Find out how many lines of the material contain the string "async" and give only that figure.

◆ Input data
□ □ □ □

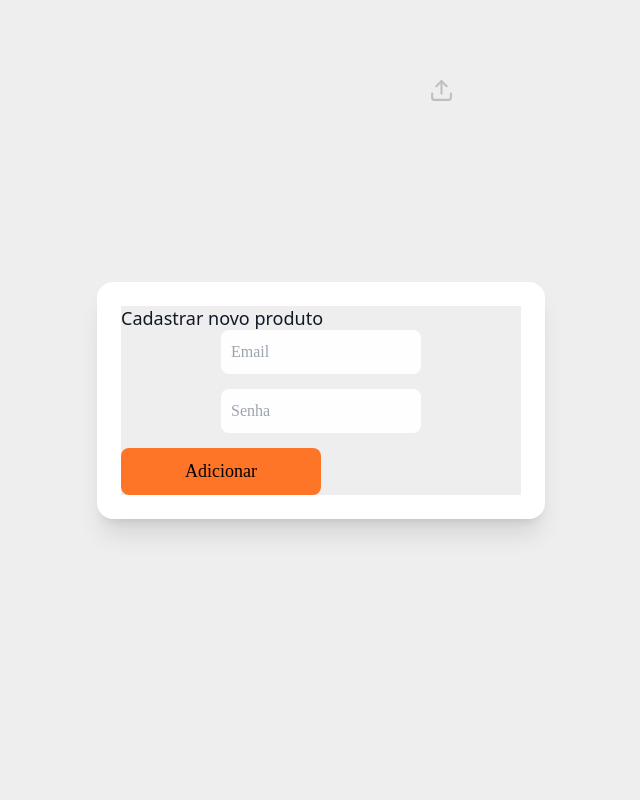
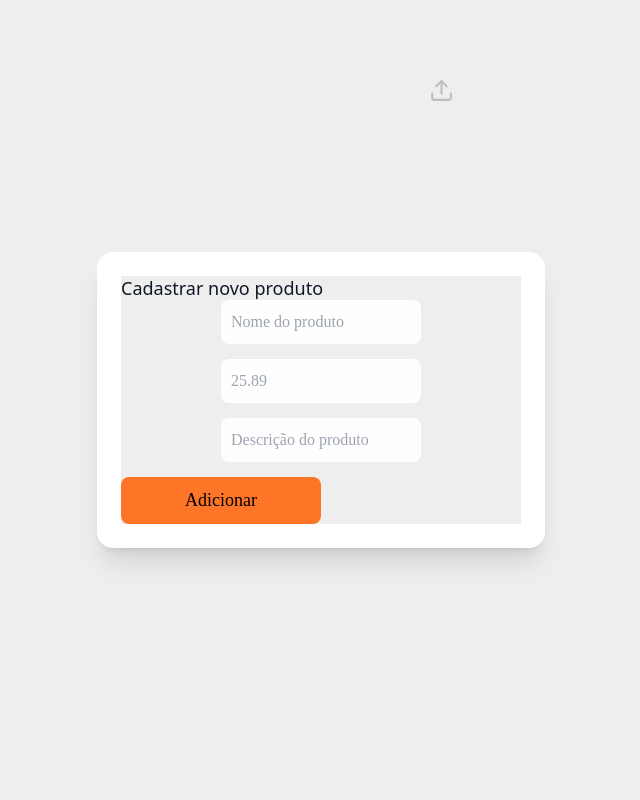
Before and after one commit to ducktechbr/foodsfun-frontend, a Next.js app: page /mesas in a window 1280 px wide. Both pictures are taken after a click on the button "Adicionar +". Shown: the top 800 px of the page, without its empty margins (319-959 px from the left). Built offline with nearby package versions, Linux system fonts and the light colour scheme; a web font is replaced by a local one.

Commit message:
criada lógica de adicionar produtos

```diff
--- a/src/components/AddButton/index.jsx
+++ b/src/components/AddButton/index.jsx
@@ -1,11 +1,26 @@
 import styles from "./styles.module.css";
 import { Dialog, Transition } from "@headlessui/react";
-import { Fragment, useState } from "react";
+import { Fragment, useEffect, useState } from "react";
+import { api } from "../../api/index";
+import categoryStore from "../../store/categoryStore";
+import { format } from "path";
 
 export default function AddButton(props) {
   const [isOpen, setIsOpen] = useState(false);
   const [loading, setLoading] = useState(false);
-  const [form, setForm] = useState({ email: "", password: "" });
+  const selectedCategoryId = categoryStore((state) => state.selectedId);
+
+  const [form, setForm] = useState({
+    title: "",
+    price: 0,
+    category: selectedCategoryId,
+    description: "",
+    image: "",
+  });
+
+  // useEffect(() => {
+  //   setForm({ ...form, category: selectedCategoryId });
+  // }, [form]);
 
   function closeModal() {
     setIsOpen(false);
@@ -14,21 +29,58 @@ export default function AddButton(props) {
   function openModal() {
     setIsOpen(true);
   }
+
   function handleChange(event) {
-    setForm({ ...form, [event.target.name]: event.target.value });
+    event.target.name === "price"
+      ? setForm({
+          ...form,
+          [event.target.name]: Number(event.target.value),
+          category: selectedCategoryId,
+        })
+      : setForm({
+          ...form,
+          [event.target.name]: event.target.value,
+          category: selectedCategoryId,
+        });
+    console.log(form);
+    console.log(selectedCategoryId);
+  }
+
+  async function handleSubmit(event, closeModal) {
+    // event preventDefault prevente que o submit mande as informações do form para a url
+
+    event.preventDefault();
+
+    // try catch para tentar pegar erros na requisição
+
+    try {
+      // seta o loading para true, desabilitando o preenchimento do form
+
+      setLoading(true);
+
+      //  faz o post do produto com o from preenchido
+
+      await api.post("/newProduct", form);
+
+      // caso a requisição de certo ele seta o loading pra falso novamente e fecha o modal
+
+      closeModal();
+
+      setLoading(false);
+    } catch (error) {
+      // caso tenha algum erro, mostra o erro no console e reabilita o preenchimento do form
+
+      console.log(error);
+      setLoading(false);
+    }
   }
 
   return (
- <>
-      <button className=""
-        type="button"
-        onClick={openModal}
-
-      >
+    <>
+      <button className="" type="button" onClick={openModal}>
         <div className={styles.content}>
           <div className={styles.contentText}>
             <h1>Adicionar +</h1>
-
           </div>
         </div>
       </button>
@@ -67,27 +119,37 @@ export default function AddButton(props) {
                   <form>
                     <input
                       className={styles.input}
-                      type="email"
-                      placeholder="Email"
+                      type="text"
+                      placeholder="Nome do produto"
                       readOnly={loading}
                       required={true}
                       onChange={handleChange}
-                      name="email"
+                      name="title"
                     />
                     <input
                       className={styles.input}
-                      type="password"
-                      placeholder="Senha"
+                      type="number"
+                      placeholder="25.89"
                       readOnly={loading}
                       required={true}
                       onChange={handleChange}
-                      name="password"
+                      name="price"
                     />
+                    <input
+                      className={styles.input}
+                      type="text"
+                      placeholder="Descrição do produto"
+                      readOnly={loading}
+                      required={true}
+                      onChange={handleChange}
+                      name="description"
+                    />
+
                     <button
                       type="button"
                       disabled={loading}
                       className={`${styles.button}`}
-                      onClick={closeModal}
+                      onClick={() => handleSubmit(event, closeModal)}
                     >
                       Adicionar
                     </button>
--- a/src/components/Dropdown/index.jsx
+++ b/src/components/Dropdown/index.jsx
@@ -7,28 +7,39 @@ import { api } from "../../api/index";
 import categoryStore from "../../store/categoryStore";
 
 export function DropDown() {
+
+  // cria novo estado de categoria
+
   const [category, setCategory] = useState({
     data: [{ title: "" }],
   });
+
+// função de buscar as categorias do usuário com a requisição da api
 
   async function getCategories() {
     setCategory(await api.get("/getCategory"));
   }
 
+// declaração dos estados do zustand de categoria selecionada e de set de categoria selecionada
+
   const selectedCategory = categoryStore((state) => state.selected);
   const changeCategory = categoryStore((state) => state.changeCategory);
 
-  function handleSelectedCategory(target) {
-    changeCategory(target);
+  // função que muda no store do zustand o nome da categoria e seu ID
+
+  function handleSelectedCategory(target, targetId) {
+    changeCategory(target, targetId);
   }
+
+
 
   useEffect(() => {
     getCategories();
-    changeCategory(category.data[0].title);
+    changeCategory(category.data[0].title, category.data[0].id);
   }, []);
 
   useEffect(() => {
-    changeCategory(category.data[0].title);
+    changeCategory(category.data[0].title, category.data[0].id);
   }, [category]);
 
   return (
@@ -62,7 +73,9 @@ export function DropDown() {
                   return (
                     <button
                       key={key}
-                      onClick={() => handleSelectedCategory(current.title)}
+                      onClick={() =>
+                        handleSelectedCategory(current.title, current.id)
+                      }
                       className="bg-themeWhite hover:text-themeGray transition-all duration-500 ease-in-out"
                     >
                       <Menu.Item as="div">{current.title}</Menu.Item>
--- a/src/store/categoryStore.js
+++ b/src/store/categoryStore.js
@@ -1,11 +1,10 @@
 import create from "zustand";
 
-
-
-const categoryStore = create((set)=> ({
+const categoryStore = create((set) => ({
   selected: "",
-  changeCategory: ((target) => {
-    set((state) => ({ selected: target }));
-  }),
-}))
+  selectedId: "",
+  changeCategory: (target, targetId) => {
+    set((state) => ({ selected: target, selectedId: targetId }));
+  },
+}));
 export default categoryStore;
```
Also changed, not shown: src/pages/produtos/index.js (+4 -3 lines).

□ □ □ □

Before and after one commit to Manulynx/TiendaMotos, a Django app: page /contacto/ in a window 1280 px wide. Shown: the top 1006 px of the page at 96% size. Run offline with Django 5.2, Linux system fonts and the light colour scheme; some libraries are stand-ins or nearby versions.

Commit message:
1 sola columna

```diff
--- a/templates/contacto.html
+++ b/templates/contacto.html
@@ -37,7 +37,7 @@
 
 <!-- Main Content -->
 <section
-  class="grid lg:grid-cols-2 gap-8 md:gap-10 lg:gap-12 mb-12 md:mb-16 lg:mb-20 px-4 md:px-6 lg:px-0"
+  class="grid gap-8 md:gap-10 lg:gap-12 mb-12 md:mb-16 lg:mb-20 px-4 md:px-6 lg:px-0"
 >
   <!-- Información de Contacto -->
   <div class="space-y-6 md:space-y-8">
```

□ □ □ □

◆ Output for this task
2